We’re pleased to announce that The American Economist is now online with a new, special March 2016 issue! The special issue takes a look back at some of The American Economist‘s most influential articles, each with a new Editor’s Introduction. Editor-in-Chief Paul Grimes introduces the special issue:
This edition of The American Economist marks a new chapter in the history of the journal and its sponsoring organization, Omicron Delta Epsilon, The International Honor Society in Economics. For more than five decades, Omicron Delta Epsilon self-published the journal using a variety of university presses and contract printers to physically produce and distribute the journal to members of the society, individual subscribers, and libraries around the world. Its deep red cover and distinctive title wordmark became iconic symbols within the economics profession. Although the size and format of the journal evolved over time, the journal was produced only in a hardcopy format—until this issue. With Volume 61, Number 1, Spring 2016, The American Economist enters the digital age of journal publication…
Omicron Delta Epsilon recently celebrated its 100th birthday and The American Economistrecently passed the 50th anniversary of its association with the honor society. As we move past these important milestones and into the digital future, it is fitting that we take the time to look back on the journal’s valuable legacy. This issue opens with a bibliographic history of The American Economist that chronicles the journal’s path from a student-edited and student-produced annual publication into a well-respected academic journal with a global readership. The history is followed by the republication of 12 classic articles from the journal’s backfile. These curated articles were selected to provide readers with a feel of The American Economist’s rich heritage of publishing original work by some of the world’s most prominent economists. Papers by Milton Friedman, Paul Samuelson, John Kenneth Galbraith, Robert Solow, and Elinor Ostrom are included here, among others. Each article opens with a new Editor’s Introduction to set the paper and the author into its proper context.
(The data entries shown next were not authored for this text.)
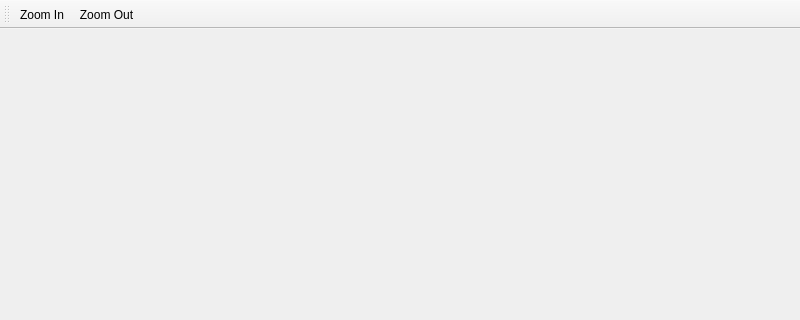
Before: the Qt Designer form window.ui in JimStein/origami-1, drawn with Qt 5; both pictures show x 0 to 800 and y 0 to 320 of the 800 by 600 pixel window.
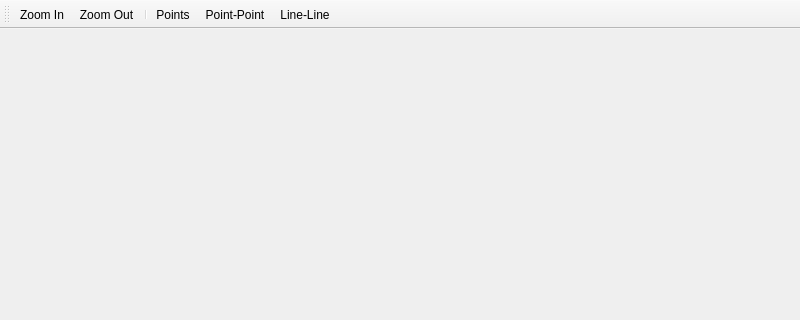
After: the same form once the commit is applied.

Commit message: Add first three Huzita-Justin folds

Patch:
```diff
--- a/window.ui
+++ b/window.ui
@@ -66,6 +66,10 @@
    </attribute>
    <addaction name="actionZoomIn"/>
    <addaction name="actionZoomOut"/>
+   <addaction name="separator"/>
+   <addaction name="actionPoints"/>
+   <addaction name="actionPointPoint"/>
+   <addaction name="actionLineLine"/>
   </widget>
   <action name="actionZoomIn">
    <property name="text">
@@ -77,6 +81,21 @@
     <string>Zoom Out</string>
    </property>
   </action>
+  <action name="actionPoints">
+   <property name="text">
+    <string>Points</string>
+   </property>
+  </action>
+  <action name="actionPointPoint">
+   <property name="text">
+    <string>Point-Point</string>
+   </property>
+  </action>
+  <action name="actionLineLine">
+   <property name="text">
+    <string>Line-Line</string>
+   </property>
+  </action>
  </widget>
  <resources/>
  <connections/>
```
Left out of the diff: 2 changed lines with no effect on the pictures. The commit also changes 2 other files.
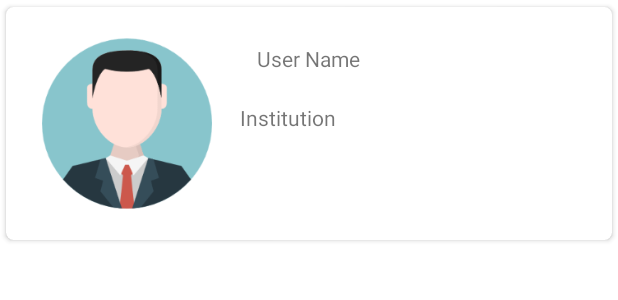
After one commit to Shoumik29/Meal-Manager, an Android app: the layout user_list.xml on its own in the app's theme, with its tools: preview values and no code run, on a phone screen of 412 x 824 dp. The commit adds this screen. Shown: the top 300 px of the screen. Run offline under Robolectric (Android 15) with nearby library versions, the phone set to English and light mode, and no system bars.

Commit message:
User Account Search implemented

```diff
--- a/app/build.gradle
+++ b/app/build.gradle
@@ -40,6 +40,8 @@ dependencies {
     implementation platform('com.google.firebase:firebase-bom:28.2.0')
     implementation 'com.google.firebase:firebase-auth'
     implementation 'com.google.firebase:firebase-storage:19.2.1'
+    implementation "androidx.recyclerview:recyclerview:1.2.1"
+    implementation "androidx.recyclerview:recyclerview-selection:1.1.0"
     testImplementation 'junit:junit:4.+'
     androidTestImplementation 'androidx.test.ext:junit:1.1.2'
     androidTestImplementation 'androidx.test.espresso:espresso-core:3.3.0'
--- a/app/src/main/AndroidManifest.xml
+++ b/app/src/main/AndroidManifest.xml
@@ -9,12 +9,12 @@
         android:roundIcon="@mipmap/ic_launcher_round"
         android:supportsRtl="true"
         android:theme="@style/Theme.MealManager">
-        <activity android:name=".createAccount"></activity>
+        <activity android:name=".searchUsers"></activity>
+        <activity android:name=".createAccount" />
         <activity android:name=".statistics" />
         <activity android:name=".profile" />
         <activity android:name=".data_entry" />
         <activity android:name=".payment" />
-        <activity android:name=".search" />
         <activity android:name=".account_settings" />
         <activity android:name=".log_in_activity" />
         <activity android:name=".MainActivity">
--- /dev/null
+++ b/app/src/main/res/layout/user_list.xml
@@ -0,0 +1,56 @@
+<?xml version="1.0" encoding="utf-8"?>
+<androidx.cardview.widget.CardView xmlns:android="http://schemas.android.com/apk/res/android"
+    xmlns:app="http://schemas.android.com/apk/res-auto"
+    xmlns:tools="http://schemas.android.com/tools"
+    android:layout_width="match_parent"
+    android:layout_height="wrap_content"
+    android:background="#FFFFFF"
+    app:cardCornerRadius="5dp"
+    android:elevation="4dp"
+    app:cardUseCompatPadding="true">
+
+
+    <androidx.constraintlayout.widget.ConstraintLayout
+        android:layout_width="match_parent"
+        android:layout_height="wrap_content"
+        android:padding="16dp">
+
+
+        <ImageView
+            android:id="@+id/imageView9"
+            android:layout_width="129dp"
+            android:layout_height="123dp"
+            app:layout_constraintBottom_toBottomOf="parent"
+            app:layout_constraintEnd_toEndOf="parent"
+            app:layout_constraintHorizontal_bias="0.0"
+            app:layout_constraintStart_toStartOf="parent"
+            app:layout_constraintTop_toTopOf="parent"
+            app:layout_constraintVertical_bias="0.75"
+            app:srcCompat="@drawable/profile_pic" />
+
+        <TextView
+            android:id="@+id/textView6"
+            android:layout_width="199dp"
+            android:layout_height="47dp"
+            android:text="     User Name"
+            app:layout_constraintBottom_toBottomOf="parent"
+            app:layout_constraintEnd_toEndOf="parent"
+            app:layout_constraintHorizontal_bias="0.778"
+            app:layout_constraintStart_toStartOf="parent"
+            app:layout_constraintTop_toTopOf="parent"
+            app:layout_constraintVertical_bias="0.114" />
+
+        <TextView
+            android:id="@+id/textView24"
+            android:layout_width="213dp"
+            android:layout_height="64dp"
+            android:text="    Institution"
+            app:layout_constraintBottom_toBottomOf="parent"
+            app:layout_constraintEnd_toEndOf="parent"
+            app:layout_constraintHorizontal_bias="0.8"
+            app:layout_constraintStart_toStartOf="parent"
+            app:layout_constraintTop_toTopOf="parent"
+            app:layout_constraintVertical_bias="0.811" />
+
+    </androidx.constraintlayout.widget.ConstraintLayout>
+</androidx.cardview.widget.CardView>
```
Also changed, not shown: app/src/main/java/com/example/mealmanager/MainActivity.java (+3 -7 lines), app/src/main/java/com/example/mealmanager/search.java (deleted, +0 -14 lines), app/src/main/java/com/example/mealmanager/searchUsers.java (added, +93 -0 lines), app/src/main/java/com/example/mealmanager/userSearchModel.java (added, +41 -0 lines), app/src/main/java/com/example/mealmanager/viewAdapter.java (added, +65 -0 lines), app/src/main/res/layout/activity_search.xml (deleted, +0 -15 lines), app/src/main/res/layout/activity_search_users.xml (added, +47 -0 lines).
In honor of the impressive legacy of The American Economist, we are pleased to present a special collection of articles from the journal that we written by Nobel Peace Prize winning authors. You can read the special collection from The American Economist free for the next 30 days by clicking here.